#### Instructions for the task:
Here are some records; copy every line that holds the word "icon".

#### Data for this task:
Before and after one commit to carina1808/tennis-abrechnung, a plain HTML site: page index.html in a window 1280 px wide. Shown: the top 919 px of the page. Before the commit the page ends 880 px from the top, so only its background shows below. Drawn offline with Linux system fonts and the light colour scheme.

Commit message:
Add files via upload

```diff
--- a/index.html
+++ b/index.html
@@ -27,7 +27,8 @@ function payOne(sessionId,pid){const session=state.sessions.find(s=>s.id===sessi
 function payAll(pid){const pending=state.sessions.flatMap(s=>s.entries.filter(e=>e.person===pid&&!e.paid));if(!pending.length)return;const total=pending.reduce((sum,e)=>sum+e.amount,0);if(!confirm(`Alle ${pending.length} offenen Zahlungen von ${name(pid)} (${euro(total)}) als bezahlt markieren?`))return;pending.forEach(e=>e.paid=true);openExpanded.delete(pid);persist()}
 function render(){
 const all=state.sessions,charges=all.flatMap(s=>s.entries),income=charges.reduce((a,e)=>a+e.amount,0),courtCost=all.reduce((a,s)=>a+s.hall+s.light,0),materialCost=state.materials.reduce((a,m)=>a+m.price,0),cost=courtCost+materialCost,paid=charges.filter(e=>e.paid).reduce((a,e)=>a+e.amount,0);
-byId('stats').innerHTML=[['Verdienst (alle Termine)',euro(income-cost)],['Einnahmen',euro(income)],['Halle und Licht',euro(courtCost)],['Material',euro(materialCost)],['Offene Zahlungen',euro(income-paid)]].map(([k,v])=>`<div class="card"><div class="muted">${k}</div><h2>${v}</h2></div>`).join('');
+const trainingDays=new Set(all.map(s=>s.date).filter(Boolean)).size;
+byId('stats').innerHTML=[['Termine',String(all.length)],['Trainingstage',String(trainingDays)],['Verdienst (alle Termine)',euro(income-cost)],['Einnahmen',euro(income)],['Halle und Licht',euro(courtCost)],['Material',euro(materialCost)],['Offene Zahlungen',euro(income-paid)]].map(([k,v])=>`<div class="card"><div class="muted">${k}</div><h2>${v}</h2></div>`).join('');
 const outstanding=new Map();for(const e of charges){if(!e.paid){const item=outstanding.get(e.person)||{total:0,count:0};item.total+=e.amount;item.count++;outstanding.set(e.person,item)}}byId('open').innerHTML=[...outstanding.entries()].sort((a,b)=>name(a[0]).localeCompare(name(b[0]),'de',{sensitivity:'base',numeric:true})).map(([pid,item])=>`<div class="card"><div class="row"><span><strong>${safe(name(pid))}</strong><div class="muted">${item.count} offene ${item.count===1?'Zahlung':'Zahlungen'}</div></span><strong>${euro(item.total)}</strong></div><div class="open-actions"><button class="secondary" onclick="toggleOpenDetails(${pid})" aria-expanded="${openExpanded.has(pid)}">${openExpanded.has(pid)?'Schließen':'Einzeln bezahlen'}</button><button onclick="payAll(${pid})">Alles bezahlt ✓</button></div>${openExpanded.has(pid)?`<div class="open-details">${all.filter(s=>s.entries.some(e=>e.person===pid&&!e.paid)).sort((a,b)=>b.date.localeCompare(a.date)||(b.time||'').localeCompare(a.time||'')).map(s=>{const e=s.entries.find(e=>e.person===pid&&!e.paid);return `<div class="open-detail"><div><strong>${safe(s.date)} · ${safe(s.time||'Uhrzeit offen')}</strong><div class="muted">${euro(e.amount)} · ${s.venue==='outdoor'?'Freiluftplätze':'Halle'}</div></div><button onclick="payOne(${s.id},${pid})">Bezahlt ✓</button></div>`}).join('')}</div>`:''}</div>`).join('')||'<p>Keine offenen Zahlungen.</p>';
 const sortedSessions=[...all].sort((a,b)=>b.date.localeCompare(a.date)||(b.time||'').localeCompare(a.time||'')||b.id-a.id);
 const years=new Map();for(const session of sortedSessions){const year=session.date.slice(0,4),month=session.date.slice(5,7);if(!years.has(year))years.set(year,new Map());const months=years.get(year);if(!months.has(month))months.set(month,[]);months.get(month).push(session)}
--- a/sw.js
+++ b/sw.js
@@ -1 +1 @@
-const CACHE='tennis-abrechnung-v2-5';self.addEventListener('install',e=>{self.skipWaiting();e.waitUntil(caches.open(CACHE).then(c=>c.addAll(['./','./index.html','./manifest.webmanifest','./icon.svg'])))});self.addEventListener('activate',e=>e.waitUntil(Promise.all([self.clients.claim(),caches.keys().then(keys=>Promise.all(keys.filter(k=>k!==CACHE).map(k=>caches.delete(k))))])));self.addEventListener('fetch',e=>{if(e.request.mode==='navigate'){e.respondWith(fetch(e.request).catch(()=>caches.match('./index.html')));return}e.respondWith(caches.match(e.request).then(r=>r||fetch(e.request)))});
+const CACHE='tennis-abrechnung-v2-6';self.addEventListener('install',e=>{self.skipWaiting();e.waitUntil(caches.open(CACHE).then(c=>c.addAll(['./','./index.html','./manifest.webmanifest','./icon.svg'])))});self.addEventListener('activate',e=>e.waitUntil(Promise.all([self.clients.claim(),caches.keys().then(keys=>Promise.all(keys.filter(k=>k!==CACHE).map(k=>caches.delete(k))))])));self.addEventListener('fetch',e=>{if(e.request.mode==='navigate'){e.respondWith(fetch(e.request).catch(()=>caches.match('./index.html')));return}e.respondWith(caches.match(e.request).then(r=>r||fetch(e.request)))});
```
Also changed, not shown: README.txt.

#### Expected output:
-const CACHE='tennis-abrechnung-v2-5';self.addEventListener('install',e=>{self.skipWaiting();e.waitUntil(caches.open(CACHE).then(c=>c.addAll(['./','./index.html','./manifest.webmanifest','./icon.svg'])))});self.addEventListener('activate',e=>e.waitUntil(Promise.all([self.clients.claim(),caches.keys().then(keys=>Promise.all(keys.filter(k=>k!==CACHE).map(k=>caches.delete(k))))])));self.addEventListener('fetch',e=>{if(e.request.mode==='navigate'){e.respondWith(fetch(e.request).catch(()=>caches.match('./index.html')));return}e.respondWith(caches.match(e.request).then(r=>r||fetch(e.request)))});
+const CACHE='tennis-abrechnung-v2-6';self.addEventListener('install',e=>{self.skipWaiting();e.waitUntil(caches.open(CACHE).then(c=>c.addAll(['./','./index.html','./manifest.webmanifest','./icon.svg'])))});self.addEventListener('activate',e=>e.waitUntil(Promise.all([self.clients.claim(),caches.keys().then(keys=>Promise.all(keys.filter(k=>k!==CACHE).map(k=>caches.delete(k))))])));self.addEventListener('fetch',e=>{if(e.request.mode==='navigate'){e.respondWith(fetch(e.request).catch(()=>caches.match('./index.html')));return}e.respondWith(caches.match(e.request).then(r=>r||fetch(e.request)))});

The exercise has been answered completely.